## Records supplied:
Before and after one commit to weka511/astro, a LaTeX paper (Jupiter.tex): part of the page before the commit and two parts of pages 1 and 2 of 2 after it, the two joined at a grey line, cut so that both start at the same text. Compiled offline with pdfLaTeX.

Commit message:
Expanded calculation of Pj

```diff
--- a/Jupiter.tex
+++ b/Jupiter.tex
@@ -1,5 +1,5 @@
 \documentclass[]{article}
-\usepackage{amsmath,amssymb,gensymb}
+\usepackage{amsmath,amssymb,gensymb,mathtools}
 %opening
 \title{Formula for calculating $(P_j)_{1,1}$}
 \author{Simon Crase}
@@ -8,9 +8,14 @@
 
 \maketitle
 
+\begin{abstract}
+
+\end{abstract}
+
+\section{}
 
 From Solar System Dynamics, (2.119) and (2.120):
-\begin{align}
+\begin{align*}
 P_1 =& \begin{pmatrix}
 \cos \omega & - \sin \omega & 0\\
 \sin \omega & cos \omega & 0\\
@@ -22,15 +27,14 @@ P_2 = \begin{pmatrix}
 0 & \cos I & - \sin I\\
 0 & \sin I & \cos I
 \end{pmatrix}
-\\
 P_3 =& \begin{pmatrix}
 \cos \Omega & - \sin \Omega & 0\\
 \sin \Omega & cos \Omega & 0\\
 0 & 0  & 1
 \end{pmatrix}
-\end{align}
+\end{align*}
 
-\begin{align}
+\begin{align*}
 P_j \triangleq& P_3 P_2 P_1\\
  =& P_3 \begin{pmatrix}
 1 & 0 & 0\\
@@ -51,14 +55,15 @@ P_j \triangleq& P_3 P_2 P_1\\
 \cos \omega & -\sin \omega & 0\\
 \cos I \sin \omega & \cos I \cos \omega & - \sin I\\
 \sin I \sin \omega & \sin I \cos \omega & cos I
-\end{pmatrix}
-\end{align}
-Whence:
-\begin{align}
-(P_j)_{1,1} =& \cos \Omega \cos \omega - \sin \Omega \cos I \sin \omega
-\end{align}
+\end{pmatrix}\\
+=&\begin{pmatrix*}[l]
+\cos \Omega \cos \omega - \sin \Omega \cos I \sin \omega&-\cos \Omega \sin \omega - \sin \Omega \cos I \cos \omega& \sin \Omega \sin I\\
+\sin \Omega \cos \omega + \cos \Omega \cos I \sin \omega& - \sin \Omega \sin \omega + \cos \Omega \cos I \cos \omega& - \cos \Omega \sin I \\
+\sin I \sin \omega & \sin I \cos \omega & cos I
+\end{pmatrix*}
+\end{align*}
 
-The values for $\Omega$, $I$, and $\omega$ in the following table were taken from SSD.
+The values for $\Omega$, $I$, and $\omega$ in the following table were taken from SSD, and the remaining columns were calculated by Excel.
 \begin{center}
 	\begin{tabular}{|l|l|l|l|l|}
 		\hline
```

## Task statement:
In the material above, please find every line that includes the word "Jupiter" and copy it.

## Exercise response:
Before and after one commit to weka511/astro, a LaTeX paper (Jupiter.tex): part of the page before the commit and two parts of pages 1 and 2 of 2 after it, the two joined at a grey line, cut so that both start at the same text. Compiled offline with pdfLaTeX.
--- a/Jupiter.tex
+++ b/Jupiter.tex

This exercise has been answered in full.